Report the number of lines of the listing below containing the string "center", with nothing added.

Start of The data

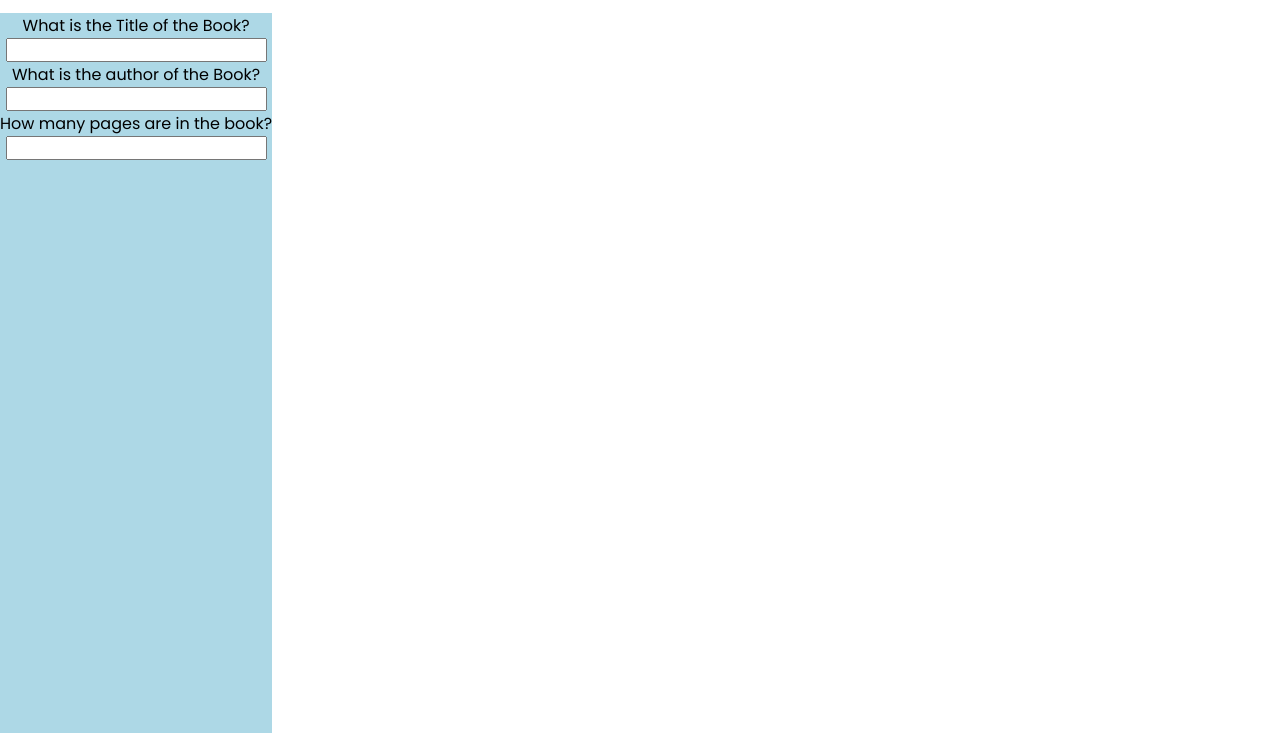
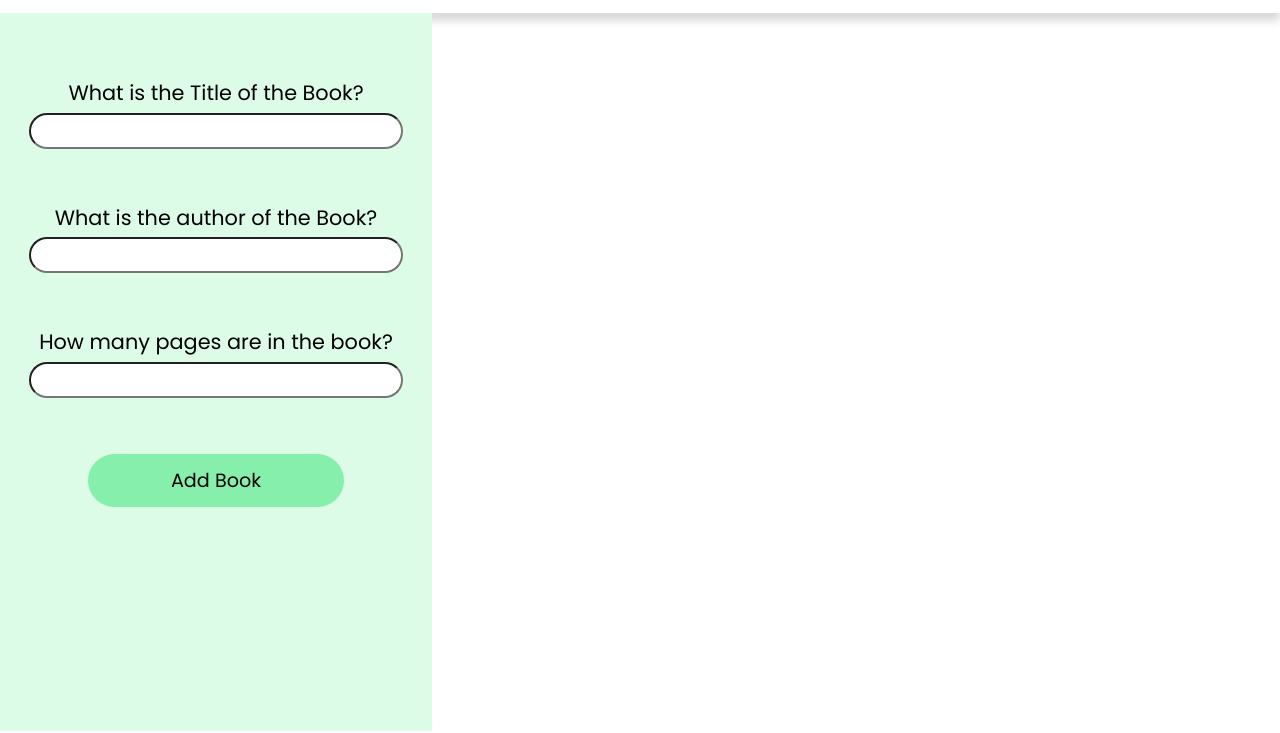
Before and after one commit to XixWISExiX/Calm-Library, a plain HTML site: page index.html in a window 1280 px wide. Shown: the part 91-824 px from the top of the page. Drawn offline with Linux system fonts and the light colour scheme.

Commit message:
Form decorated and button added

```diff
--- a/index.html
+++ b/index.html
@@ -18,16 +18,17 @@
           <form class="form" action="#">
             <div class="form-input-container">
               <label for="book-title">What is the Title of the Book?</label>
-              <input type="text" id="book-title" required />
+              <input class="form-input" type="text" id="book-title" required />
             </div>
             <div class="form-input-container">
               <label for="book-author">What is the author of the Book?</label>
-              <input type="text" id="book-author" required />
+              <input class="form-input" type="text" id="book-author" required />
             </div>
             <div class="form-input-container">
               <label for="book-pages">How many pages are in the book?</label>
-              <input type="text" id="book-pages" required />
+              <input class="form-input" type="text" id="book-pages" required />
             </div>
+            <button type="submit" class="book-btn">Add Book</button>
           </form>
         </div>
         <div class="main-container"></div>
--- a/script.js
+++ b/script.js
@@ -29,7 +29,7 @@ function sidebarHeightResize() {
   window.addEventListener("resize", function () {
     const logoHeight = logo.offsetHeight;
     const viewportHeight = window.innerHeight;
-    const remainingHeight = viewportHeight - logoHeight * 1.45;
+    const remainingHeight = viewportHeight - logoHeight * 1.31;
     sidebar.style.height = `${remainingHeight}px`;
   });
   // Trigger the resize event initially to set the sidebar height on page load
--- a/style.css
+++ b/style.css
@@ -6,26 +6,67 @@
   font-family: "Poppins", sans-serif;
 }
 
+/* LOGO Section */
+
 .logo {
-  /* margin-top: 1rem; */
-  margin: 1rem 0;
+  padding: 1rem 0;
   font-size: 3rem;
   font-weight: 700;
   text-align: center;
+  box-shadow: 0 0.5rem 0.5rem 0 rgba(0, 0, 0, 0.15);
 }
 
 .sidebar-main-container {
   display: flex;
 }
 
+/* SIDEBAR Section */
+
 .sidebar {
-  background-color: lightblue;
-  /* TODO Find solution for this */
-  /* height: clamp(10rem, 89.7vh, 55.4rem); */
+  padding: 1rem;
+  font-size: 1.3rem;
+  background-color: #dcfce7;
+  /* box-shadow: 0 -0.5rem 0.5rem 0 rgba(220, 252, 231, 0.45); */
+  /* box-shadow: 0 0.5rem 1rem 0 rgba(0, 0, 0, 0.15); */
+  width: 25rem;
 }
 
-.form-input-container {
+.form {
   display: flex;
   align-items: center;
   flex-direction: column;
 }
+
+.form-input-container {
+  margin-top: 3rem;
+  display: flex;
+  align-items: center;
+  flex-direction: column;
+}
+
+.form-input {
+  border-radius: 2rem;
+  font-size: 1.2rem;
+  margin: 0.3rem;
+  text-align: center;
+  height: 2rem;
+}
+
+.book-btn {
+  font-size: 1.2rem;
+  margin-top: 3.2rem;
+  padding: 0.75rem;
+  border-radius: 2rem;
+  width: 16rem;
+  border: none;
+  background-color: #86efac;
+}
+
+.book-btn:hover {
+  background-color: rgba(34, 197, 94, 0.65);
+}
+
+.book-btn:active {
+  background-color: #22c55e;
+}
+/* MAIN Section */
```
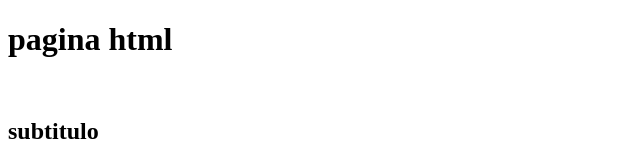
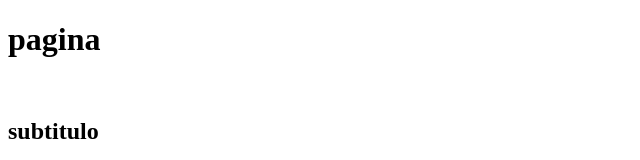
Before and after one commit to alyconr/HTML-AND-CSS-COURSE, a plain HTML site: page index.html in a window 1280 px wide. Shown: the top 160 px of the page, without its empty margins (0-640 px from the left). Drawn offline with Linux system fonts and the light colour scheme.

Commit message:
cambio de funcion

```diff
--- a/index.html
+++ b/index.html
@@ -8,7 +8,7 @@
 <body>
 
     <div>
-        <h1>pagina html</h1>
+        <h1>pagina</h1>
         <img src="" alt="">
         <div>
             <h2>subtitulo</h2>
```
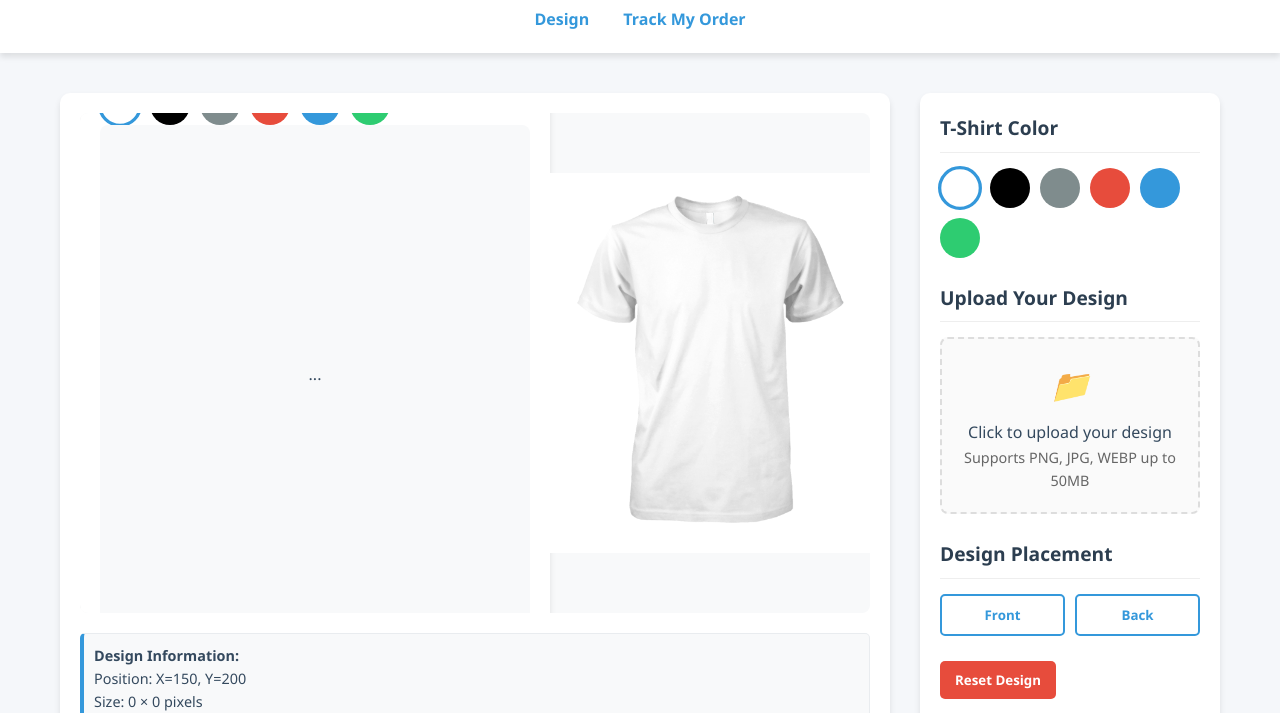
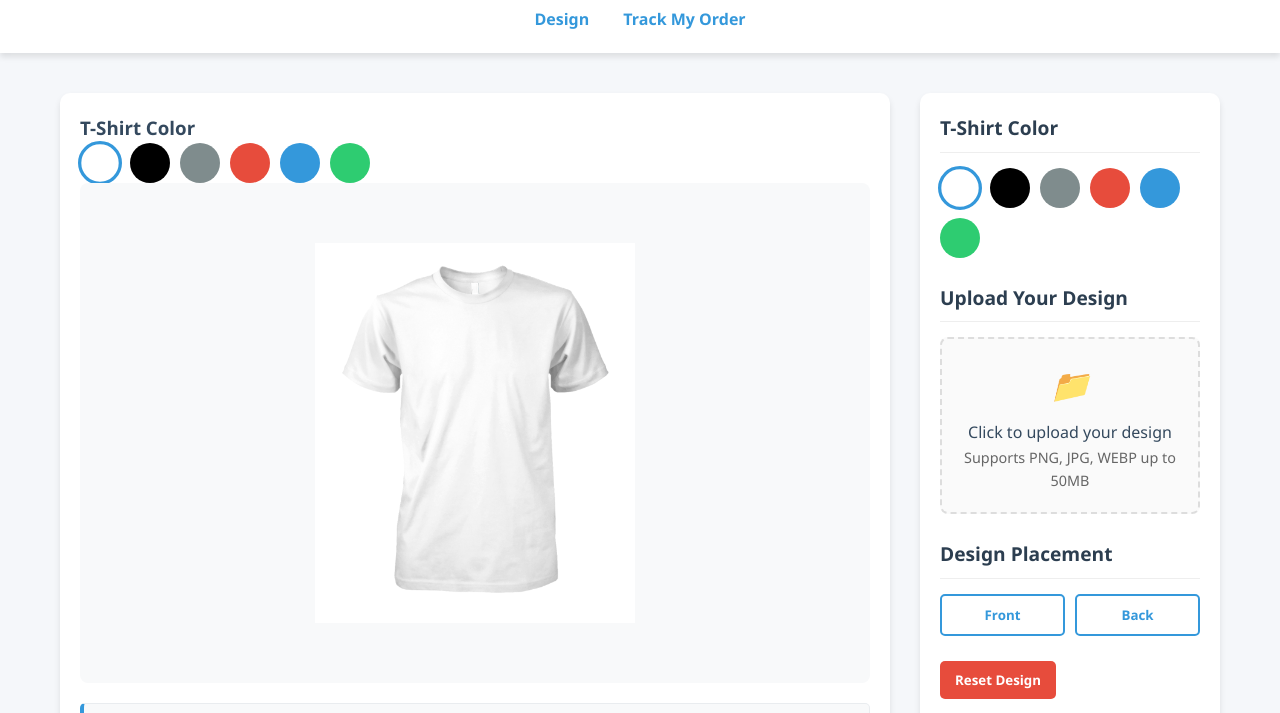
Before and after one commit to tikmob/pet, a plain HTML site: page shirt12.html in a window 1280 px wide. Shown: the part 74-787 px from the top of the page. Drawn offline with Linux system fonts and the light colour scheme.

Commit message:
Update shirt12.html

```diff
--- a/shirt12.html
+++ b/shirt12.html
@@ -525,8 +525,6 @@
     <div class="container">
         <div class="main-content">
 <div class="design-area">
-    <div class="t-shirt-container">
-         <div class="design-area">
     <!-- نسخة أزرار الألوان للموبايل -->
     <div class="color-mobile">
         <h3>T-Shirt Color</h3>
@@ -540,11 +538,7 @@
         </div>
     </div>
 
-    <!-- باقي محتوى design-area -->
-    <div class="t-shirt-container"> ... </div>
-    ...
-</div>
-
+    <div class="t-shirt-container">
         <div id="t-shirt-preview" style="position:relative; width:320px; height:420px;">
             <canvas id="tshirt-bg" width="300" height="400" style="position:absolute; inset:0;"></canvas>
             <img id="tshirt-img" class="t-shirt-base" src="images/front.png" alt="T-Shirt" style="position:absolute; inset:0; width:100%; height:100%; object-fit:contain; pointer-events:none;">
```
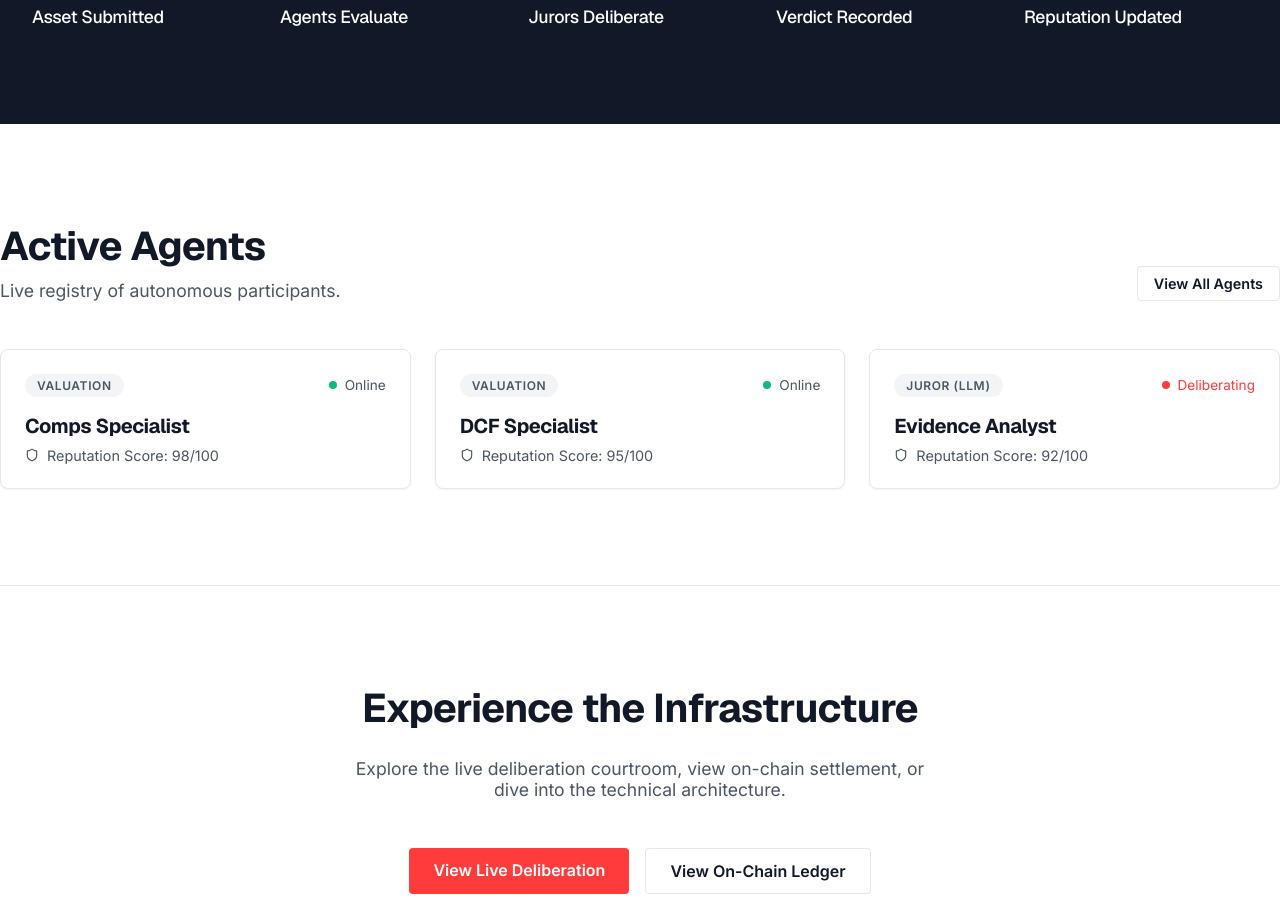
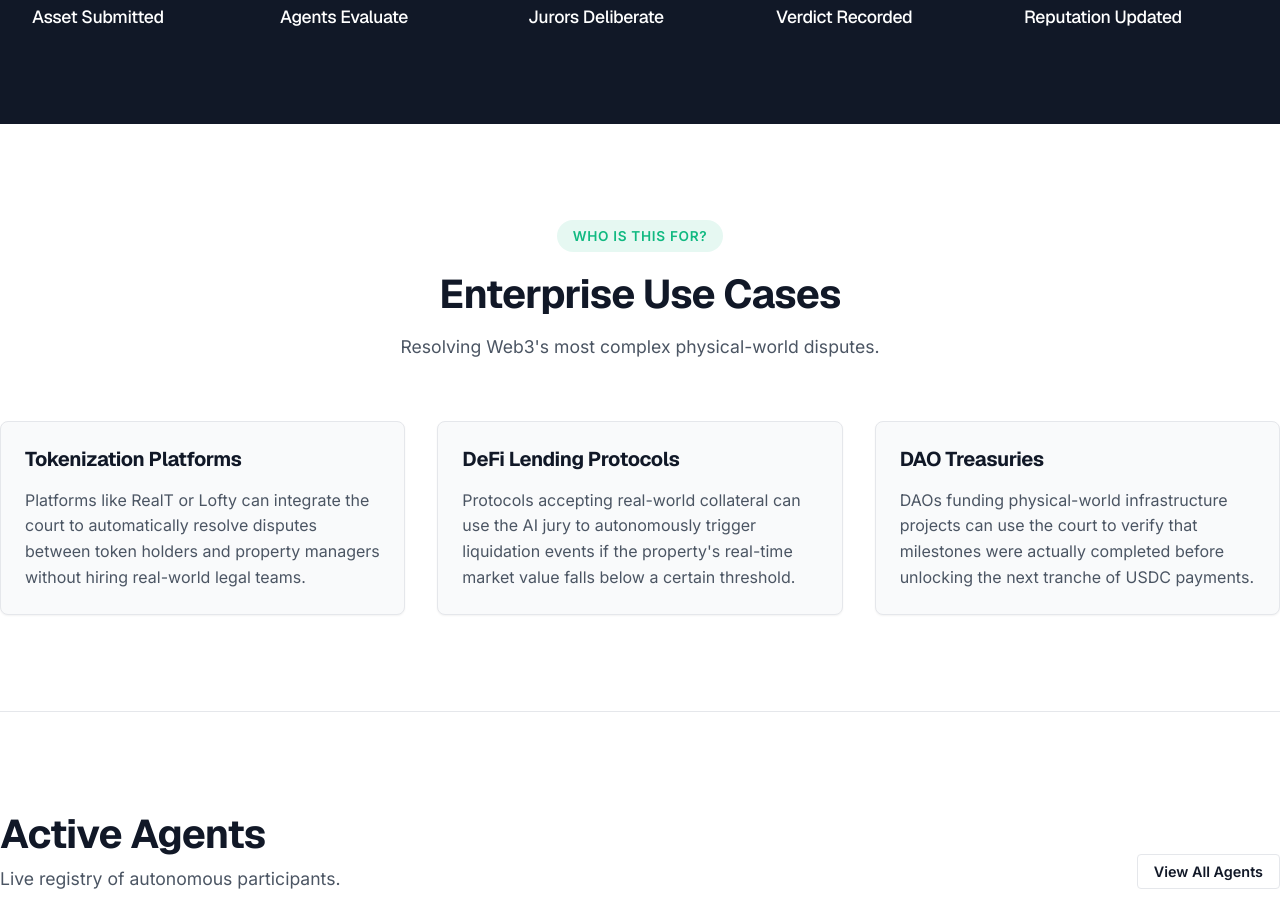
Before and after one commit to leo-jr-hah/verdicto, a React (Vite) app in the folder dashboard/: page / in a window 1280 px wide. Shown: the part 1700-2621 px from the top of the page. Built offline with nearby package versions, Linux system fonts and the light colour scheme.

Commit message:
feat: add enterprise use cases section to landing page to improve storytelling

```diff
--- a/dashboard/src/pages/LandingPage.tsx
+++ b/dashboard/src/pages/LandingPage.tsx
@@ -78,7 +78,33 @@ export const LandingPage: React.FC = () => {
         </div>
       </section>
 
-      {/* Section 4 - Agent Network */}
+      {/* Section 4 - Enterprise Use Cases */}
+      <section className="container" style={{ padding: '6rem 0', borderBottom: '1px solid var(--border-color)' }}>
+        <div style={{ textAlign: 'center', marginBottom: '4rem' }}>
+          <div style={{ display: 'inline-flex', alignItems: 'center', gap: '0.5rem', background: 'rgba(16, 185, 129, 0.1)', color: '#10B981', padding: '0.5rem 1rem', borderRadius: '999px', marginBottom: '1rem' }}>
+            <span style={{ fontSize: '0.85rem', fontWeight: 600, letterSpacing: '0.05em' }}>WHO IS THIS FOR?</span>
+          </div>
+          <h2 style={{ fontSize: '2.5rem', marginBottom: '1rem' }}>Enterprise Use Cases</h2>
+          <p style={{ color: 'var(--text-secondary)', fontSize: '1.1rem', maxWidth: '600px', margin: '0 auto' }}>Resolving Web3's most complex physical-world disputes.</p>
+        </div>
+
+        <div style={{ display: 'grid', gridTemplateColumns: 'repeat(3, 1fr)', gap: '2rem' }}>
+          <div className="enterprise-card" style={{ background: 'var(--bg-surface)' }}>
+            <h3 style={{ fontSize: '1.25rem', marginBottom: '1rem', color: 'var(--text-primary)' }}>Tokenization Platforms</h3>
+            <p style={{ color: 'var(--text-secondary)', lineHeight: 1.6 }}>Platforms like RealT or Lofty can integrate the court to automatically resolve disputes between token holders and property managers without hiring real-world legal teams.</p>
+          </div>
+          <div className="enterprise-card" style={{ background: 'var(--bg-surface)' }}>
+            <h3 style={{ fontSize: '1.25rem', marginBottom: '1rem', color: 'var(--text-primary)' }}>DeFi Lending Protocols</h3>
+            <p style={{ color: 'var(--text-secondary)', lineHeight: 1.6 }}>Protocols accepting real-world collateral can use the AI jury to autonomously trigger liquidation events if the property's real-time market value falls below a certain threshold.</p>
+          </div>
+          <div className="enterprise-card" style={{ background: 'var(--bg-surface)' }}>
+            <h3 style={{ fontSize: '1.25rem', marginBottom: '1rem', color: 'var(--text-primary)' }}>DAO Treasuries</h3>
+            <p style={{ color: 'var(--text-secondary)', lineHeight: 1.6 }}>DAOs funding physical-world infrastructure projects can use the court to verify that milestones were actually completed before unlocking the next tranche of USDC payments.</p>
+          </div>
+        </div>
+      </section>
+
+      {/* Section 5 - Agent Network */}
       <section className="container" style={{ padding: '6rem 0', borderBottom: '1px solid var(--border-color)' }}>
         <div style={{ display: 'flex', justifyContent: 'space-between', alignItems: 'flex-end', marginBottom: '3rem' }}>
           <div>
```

End of The data

Result of this exercise
6